  • The joint exploration is in line with a memorandum of understanding concluded between China and Saudi Arabia during King Salman's visit to Beijing in mid-March 2017,
  • Under the agreement, the Saudi side will build a payload for a space censoring system for use in filming and take photos of the moon.

JEDDAH: Saudi engineers and researchers have completed work on a payload for a Chinese space vehicle that will explore the moon, the Saudi Press Agency reported on Monday.
The joint exploration is in line with a memorandum of understanding concluded between China and Saudi Arabia during King Salman's visit to Beijing in mid-March 2017, the SPA said, quoting Prince Turki bin Saud bin Mohammed, president of King Abdulaziz City for Science and Technology (KACST).
The joint venture intends to study and explore the moon, "particularly the invisible side of it to provide scientific data for researchers and specialist in space research and science."
As agreed upon by the KACST and the Chinese Space Agency, the Saudi side will build a payload for a space sensory system for use in filming and take photos of the moon.
"The payload was readied in a record time of no more than 12 months during which the Saudi research team faced numerous challenges, most prominent of which was the importance of manufacturing a compact payload with a high capacity of less than 10.5 cu.cm and a weight of no more than 630 grams on the Chinese satellite," the KACST head said.
The payload consists of photographic and data processing units, among others, that is not only light in weight but also able to endure the space environment.
The equipment is capable of taking photos from different angles and altitudes that varies according to the lunar orbit changes, Prince Turki was quoted by the SPA as saying.
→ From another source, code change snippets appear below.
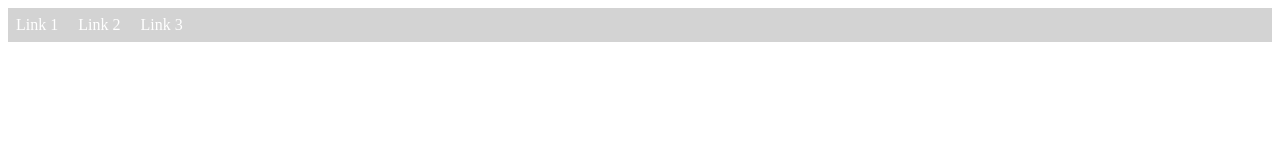
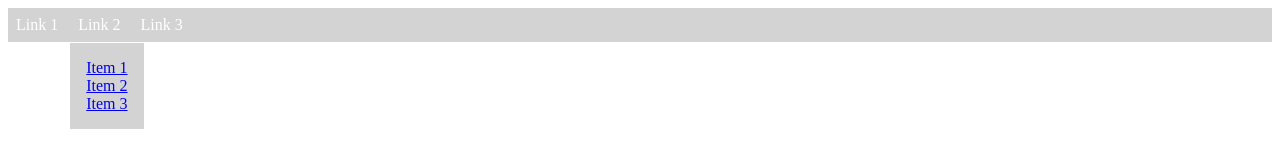
Before and after one commit to puranik3/gl-fsd-jan-apr-2022, a plain HTML site: page lab-session-02-jan-30-2022/01-menu.html in a window 1280 px wide. Drawn offline with Linux system fonts and the light colour scheme.

Commit message:
menu in progress

```diff
--- a/lab-session-02-jan-30-2022/01-menu.html
+++ b/lab-session-02-jan-30-2022/01-menu.html
@@ -10,10 +10,13 @@
         <!-- Remove padding, margin of ul -->
         <!-- You can get list items side-by-side by making them inline-block -->
         <style>
-            .main-menu {
+            .list-unstyled {
                 list-style-type: none;
                 padding: 0;
                 margin: 0;
+            }
+
+            .main-menu {
                 background-color: lightgray;
             }
 
@@ -31,21 +34,46 @@
             .main-menu > li > a:hover {
                 background-color: black;
             }
+
+            .item-with-sub-menu {
+                position: relative;
+            }
+
+            .sub-menu {
+                position: absolute;
+                top: 35px; /* from the top of the .item-with-sub-menu element */
+                left: 0px;
+                white-space: nowrap;
+                padding: 1em;
+                background-color: lightgray;
+            }
         </style>
     </head>
     <body>
         <!-- 1. Create a nav -->
         <!-- 2. Place top-level links in a ul with lis (Link 1, Link 2, Link 3) -->
         <nav>
-            <ul class="main-menu">
+            <ul class="main-menu list-unstyled">
                 <li>
                     <a href="/link1">Link 1</a>
                 </li>
 
                 <!-- position: relative -->
-                <li>
+                <li class="item-with-sub-menu">
                     <a href="/link2">Link 2</a>
+
                     <!-- 4. Add another ul within with sub menu (class="sub-menu") items as list items. Make this ul - position: absolute , top: ?  -->
+                    <ul class="sub-menu list-unstyled">
+                        <li>
+                            <a href="/link2/item1">Item 1</a>
+                        </li>
+                        <li>
+                            <a href="/link2/item1">Item 2</a>
+                        </li>
+                        <li>
+                            <a href="/link2/item1">Item 3</a>
+                        </li>
+                    </ul>
                 </li>
 
                 <li>
```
"Saudi Arabia's taking part in this great event would boost, no doubt, its efforts to develop its satellite technologies and use it in several fields of reconnaissance and distance censoring as well as space telecommunications, in addition to proceeding with the march of catching the world race in this field," he said.